Data for this task: Begin

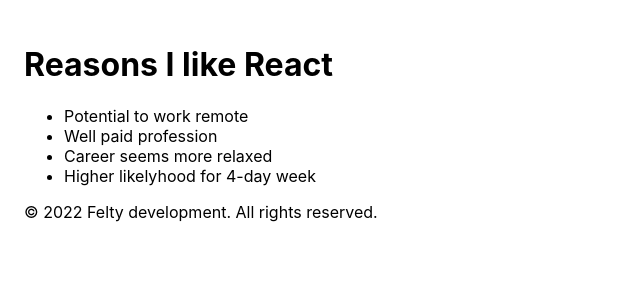
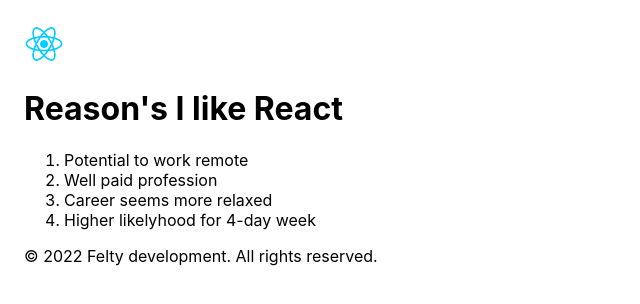
Before and after one commit to brandonfelty/react_tutorial, a React (Create React App) app: page / in a window 1280 px wide. Shown: the top 304 px of the page, without its empty margins (0-640 px from the left). Built offline with nearby package versions, Linux system fonts and the light colour scheme.

Commit message:
adds header to app

```diff
--- a/src/App.js
+++ b/src/App.js
@@ -1,11 +1,12 @@
 import './App.css';
 import Page from './components/Page';
 import Footer from './components/Footer';
+import Header from './components/Header';
 
 function App() {
   return (
     <div className="App">
-
+      <Header />
       <Page />
       <Footer />
     </div>
--- a/src/components/Footer.jsx
+++ b/src/components/Footer.jsx
@@ -1,4 +1,4 @@
-import React from 'react'
+import React from 'react';
 
 function Footer() {
   return (
--- a/src/components/Header.jsx
+++ b/src/components/Header.jsx
@@ -0,0 +1,13 @@
+import React from 'react';
+import Nav from './Nav';
+
+function Header() {
+  return (
+    <div>
+      <Nav />
+      <h1>Reason's I like React</h1>
+    </div>
+  )
+};
+
+export default Header;
--- a/src/components/Page.jsx
+++ b/src/components/Page.jsx
@@ -3,13 +3,12 @@ import React from 'react'
 function Page() {
   return (
     <>
-      <h1>Reasons I like React</h1>
-      <ul>
+      <ol>
         <li>Potential to work remote</li>
         <li>Well paid profession</li>
         <li>Career seems more relaxed</li>
         <li>Higher likelyhood for 4-day week</li>
-      </ul>
+      </ol>
     </>
   )
 }
```
Also changed, not shown: src/styles/Footer.css (added).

Data for this task: End

[Exercise objective] Write out the data exactly, and exclude every picture it holds.

[Solution for this exercise]
Before and after one commit to brandonfelty/react_tutorial, a React (Create React App) app: page / in a window 1280 px wide. Shown: the top 304 px of the page, without its empty margins (0-640 px from the left). Built offline with nearby package versions, Linux system fonts and the light colour scheme.

Commit message:
adds header to app

```diff
--- a/src/App.js
+++ b/src/App.js
@@ -1,11 +1,12 @@
 import './App.css';
 import Page from './components/Page';
 import Footer from './components/Footer';
+import Header from './components/Header';
 
 function App() {
   return (
     <div className="App">
-
+      <Header />
       <Page />
       <Footer />
     </div>
--- a/src/components/Footer.jsx
+++ b/src/components/Footer.jsx
@@ -1,4 +1,4 @@
-import React from 'react'
+import React from 'react';
 
 function Footer() {
   return (
--- a/src/components/Header.jsx
+++ b/src/components/Header.jsx
@@ -0,0 +1,13 @@
+import React from 'react';
+import Nav from './Nav';
+
+function Header() {
+  return (
+    <div>
+      <Nav />
+      <h1>Reason's I like React</h1>
+    </div>
+  )
+};
+
+export default Header;
--- a/src/components/Page.jsx
+++ b/src/components/Page.jsx
@@ -3,13 +3,12 @@ import React from 'react'
 function Page() {
   return (
     <>
-      <h1>Reasons I like React</h1>
-      <ul>
+      <ol>
         <li>Potential to work remote</li>
         <li>Well paid profession</li>
         <li>Career seems more relaxed</li>
         <li>Higher likelyhood for 4-day week</li>
-      </ul>
+      </ol>
     </>
   )
 }
```
Also changed, not shown: src/styles/Footer.css (added).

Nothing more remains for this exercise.